The 19th century is full of such examples; which demonstrate that European political thinkers and strategists consciously evoked a Hegelian philosophy that bestowed on the coloniser the right to engage in the historical process of the colonies. in the name of progress and modernisation, slaughter, treachery, plunder, destruction and invasion into unknown cultures were justified with the argument that the empire, in the words of Seamus Deane, “was performing its world-historical obligation to its destiny”.
Apart from the subterranean imperial strategies of dominance, the British rule in India subverted the dreams and hopes of a people who longed for freedom. This cannot be grasped without the true nature of the war which has been variously called rebellion, uprising, insurrection, revolt or more famously ‘the Sepoy mutiny'. From an unbiased picture that emerges from various historical accounts along with this study of Tatya Tope's role in the war and his military acumen, which was behind the strategic movements of the troops,it is possible to clearly view it as a war of independence.
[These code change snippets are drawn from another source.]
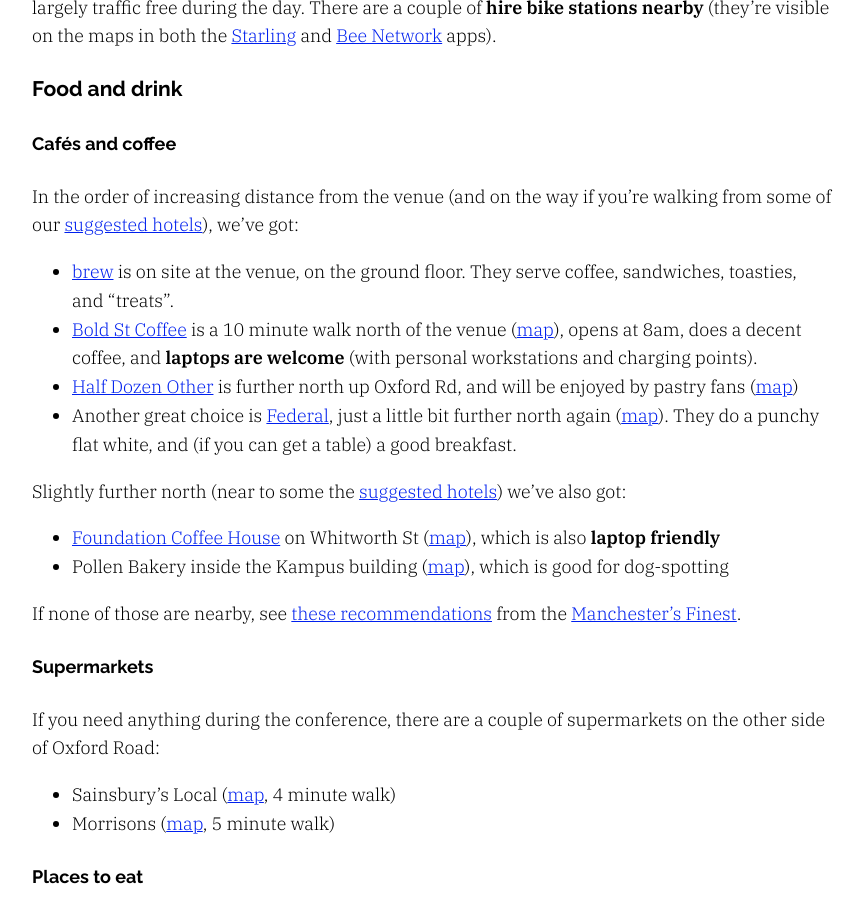
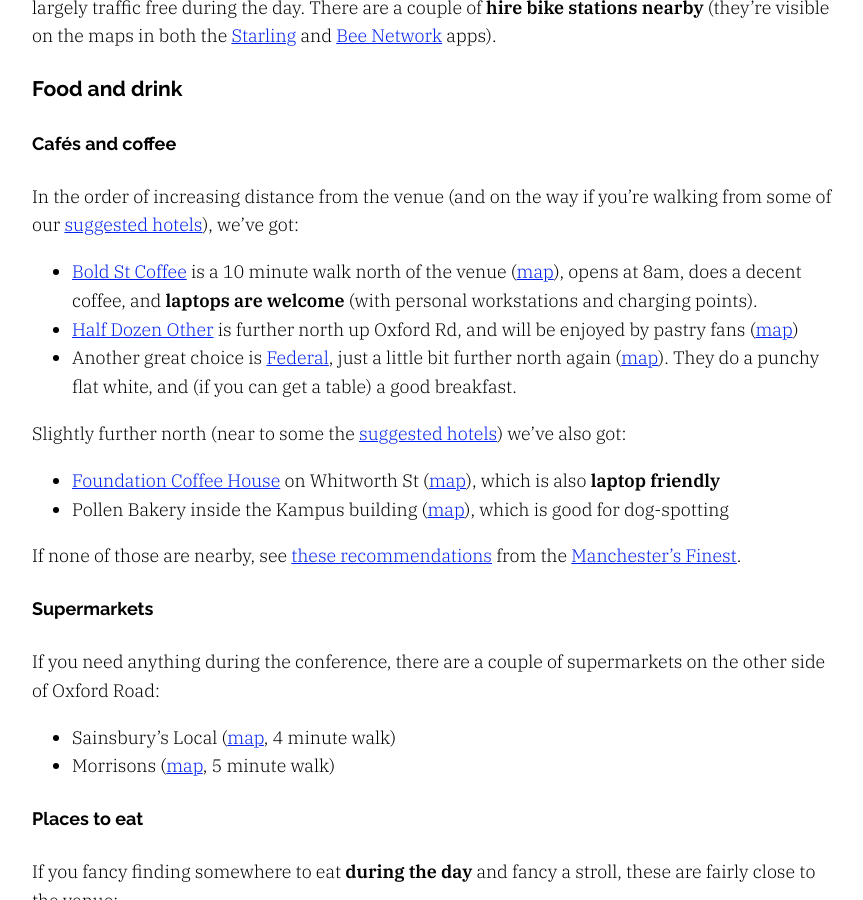
Before and after one commit to gma/2025.pyconuk.org, a Jekyll site: the page built from src/local-info.md, in a window 1280 px wide and 900 px high, scrolled down 2418 px. Shown: the whole window, without its empty margins (208-1071 px from the left). Built offline with Jekyll 4.4.1, drawn with Linux system fonts in a browser that asks for light colours.

Commit message:
Remove brew from list of coffee destinations
They're doing our catering, so won't be open on the day.

```diff
--- a/src/local-info.md
+++ b/src/local-info.md
@@ -90,7 +90,6 @@ The conference **venue is just off Oxford Road**, which is **well served by cycl
 
 In the order of increasing distance from the venue (and on the way if you're walking from some of our [suggested hotels]), we've got:
 
-- [brew] is on site at the venue, on the ground floor. They serve coffee, sandwiches, toasties, and "treats".
 - [Bold St Coffee] is a 10 minute walk north of the venue ([map][bold st map]), opens at 8am, does a decent coffee, and **laptops are welcome** (with personal workstations and charging points).
 - [Half Dozen Other] is further north up Oxford Rd, and will be enjoyed by pastry fans ([map][half dozen map])
 - Another great choice is [Federal], just a little bit further north again ([map][federal map]). They do a punchy flat white, and (if you can get a table) a good breakfast.
```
Interestingly, Parag Tope, the scholar behind this monumental effort at writing revisionary history, shows how the Marathas and the Mughals joined hands to begin the process of independence that would finally culminate in the end of colonialism in India. This Hindu-Muslim collaboration deeply disturbed the English rulers who then tried to put a wedge between the two.
The Indic way of life had to be preserved and this formed the impetus behind the war. It goes without saying that very intelligent military planning lay behind (fashioned/energized) this endeavour in which the forces of patriotism and sentiments of motherland became the emotional driving force behind the campaign. Added to this was the significance of troop movements and management of finance that became vital for any hope of success.
The book, for the first time, brings out the translations of letters written by Tatya Tope that amply indicate the efforts of Tatya and Nana Sahib in setting up a parallel government, a tangible oppositional stance that would go a long way in asserting the drive for independence. Corroborated with maps and diagrams, this book gives concrete proof of the many wars won against the British, which have been erroneously misrepresented by English historians. Innumerable campaigns led by Tatya Tope finally forced the English to realise that certain concession had to be given, a move that would finally bring the freedom struggle closer to its dreams.
The recognition is not given only to the soldiers; the involvement of the civilians is also substantially represented here. This is a book that goes a long way in deconstructing western histories and demonstrating how a family of descendents can come together to set right the record of one of Indian history's most important events. Though the book is written by the decedents of Tatya Tope, it goes beyond mere prejudice or exaltation of their valiant ancestor. Indeed, it gives ample credit to the contribution made by both the soldiers and the civilians who unreservedly fought and opposed British administration in India.
Tatya Tope's Operation Red Lotus; Parag Tope, Rupa, Rs. 595